(What this task involves) Nothing but the lines from the one containing "flutter test test/screens_screenshot_test.dart" through the final line of the data should be repeated, and each must be exact.

[Records from a data collection]
========================================================================

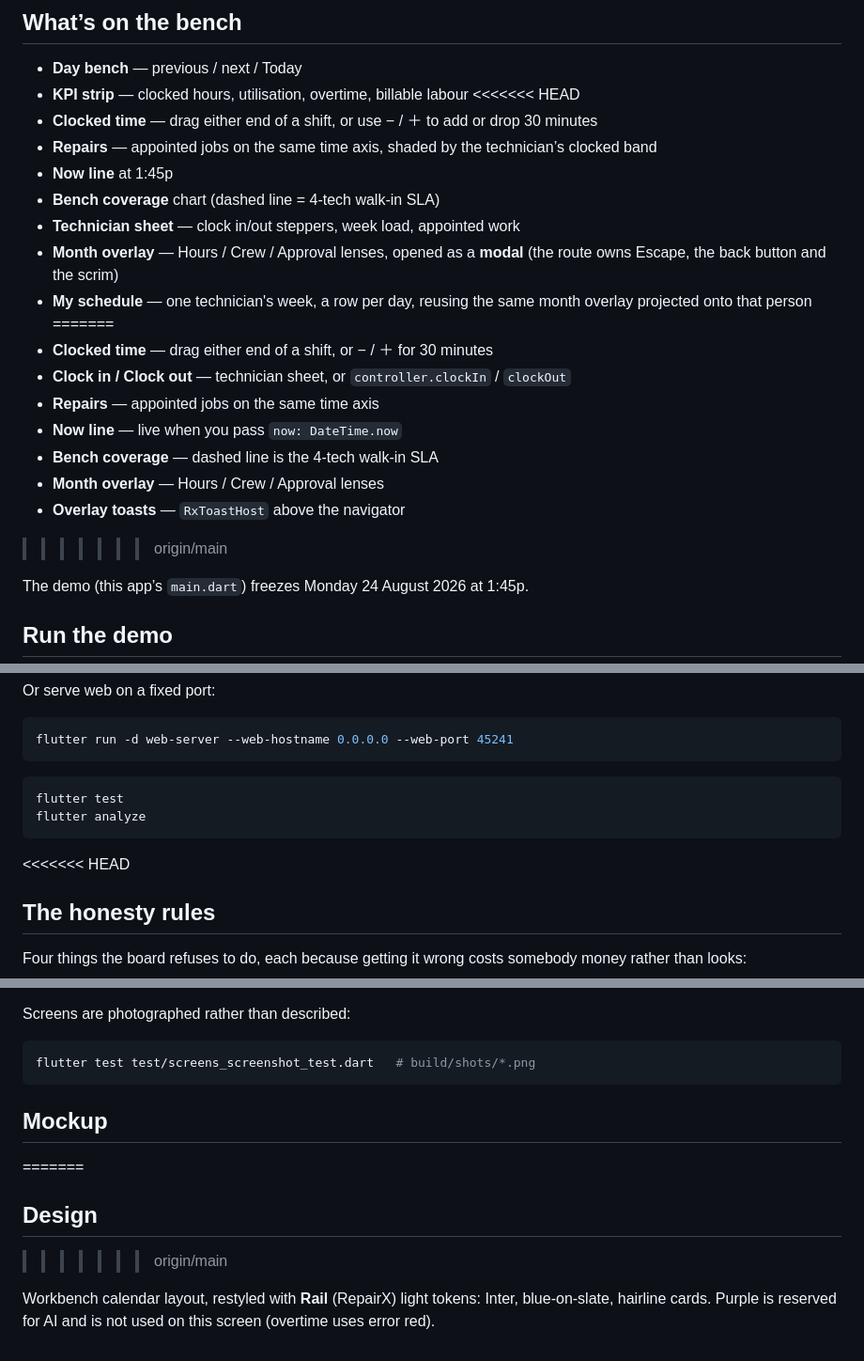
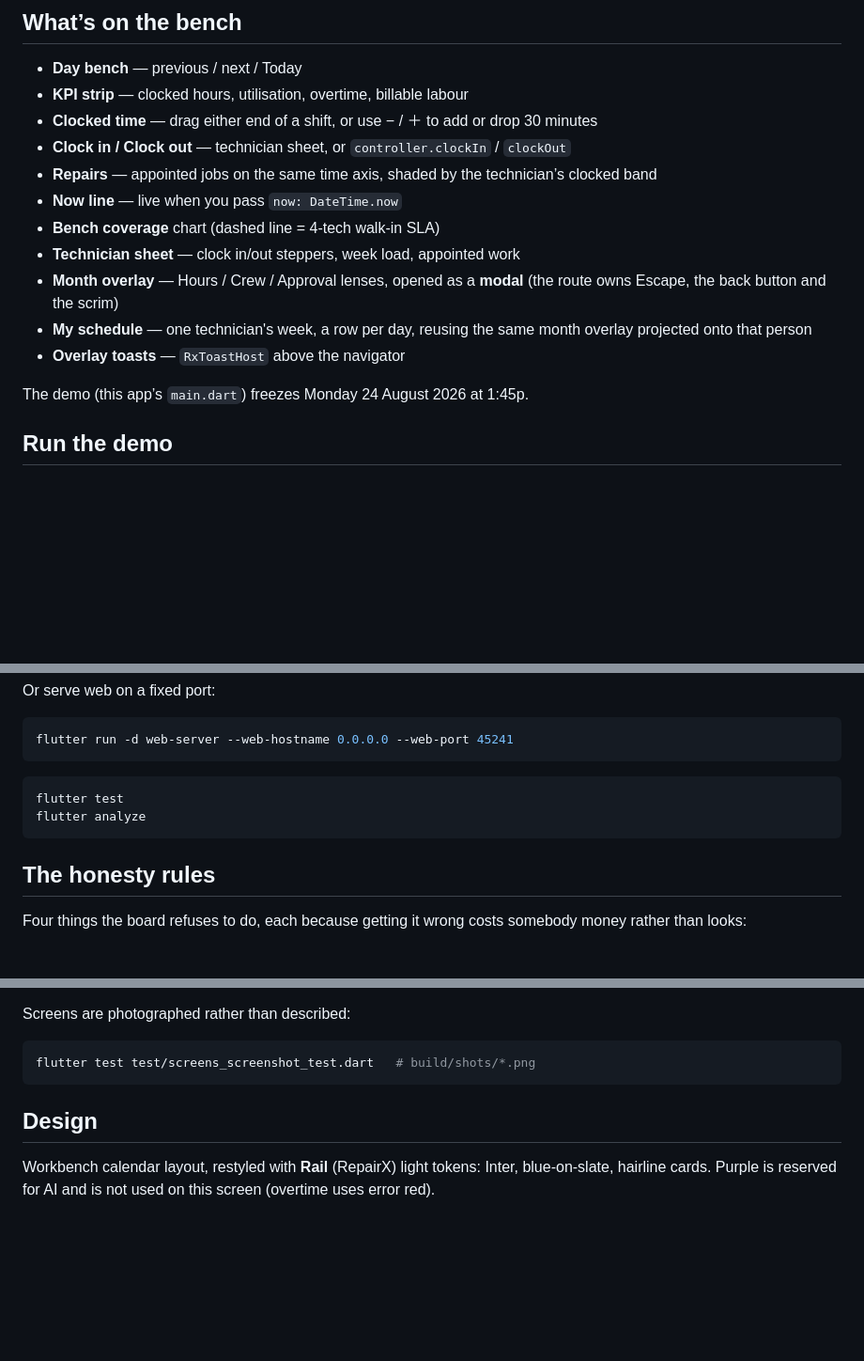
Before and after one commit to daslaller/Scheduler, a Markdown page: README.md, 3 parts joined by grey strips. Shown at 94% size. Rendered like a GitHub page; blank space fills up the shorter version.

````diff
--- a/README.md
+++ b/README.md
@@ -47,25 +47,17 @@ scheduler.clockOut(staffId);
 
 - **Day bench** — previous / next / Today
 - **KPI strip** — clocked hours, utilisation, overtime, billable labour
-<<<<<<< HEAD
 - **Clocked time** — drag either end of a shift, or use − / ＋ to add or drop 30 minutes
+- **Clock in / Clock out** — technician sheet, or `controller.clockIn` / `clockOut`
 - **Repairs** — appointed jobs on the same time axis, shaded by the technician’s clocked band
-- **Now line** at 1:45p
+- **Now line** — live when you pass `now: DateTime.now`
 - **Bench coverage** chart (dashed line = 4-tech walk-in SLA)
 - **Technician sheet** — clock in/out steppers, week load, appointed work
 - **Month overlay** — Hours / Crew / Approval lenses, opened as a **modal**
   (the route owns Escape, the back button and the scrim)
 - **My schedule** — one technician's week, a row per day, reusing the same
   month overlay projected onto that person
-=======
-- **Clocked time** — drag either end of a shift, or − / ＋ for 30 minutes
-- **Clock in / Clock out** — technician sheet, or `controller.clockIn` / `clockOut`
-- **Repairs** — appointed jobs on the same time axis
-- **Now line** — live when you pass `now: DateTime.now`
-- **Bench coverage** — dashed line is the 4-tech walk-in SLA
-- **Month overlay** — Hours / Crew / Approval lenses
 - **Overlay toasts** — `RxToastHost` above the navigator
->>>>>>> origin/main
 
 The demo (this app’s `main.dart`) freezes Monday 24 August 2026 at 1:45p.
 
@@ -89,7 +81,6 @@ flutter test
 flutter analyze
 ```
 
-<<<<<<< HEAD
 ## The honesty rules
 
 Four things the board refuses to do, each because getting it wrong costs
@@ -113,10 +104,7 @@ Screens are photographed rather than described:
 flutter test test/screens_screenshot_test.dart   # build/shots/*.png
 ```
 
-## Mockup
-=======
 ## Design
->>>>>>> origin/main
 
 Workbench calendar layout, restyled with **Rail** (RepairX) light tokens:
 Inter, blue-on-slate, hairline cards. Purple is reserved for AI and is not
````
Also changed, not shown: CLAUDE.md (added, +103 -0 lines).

========================================================================

(Output of the task)
 flutter test test/screens_screenshot_test.dart   # build/shots/*.png
 ```
 
-## Mockup
-=======
 ## Design
->>>>>>> origin/main
 
 Workbench calendar layout, restyled with **Rail** (RepairX) light tokens:
 Inter, blue-on-slate, hairline cards. Purple is reserved for AI and is not
````
Also changed, not shown: CLAUDE.md (added, +103 -0 lines).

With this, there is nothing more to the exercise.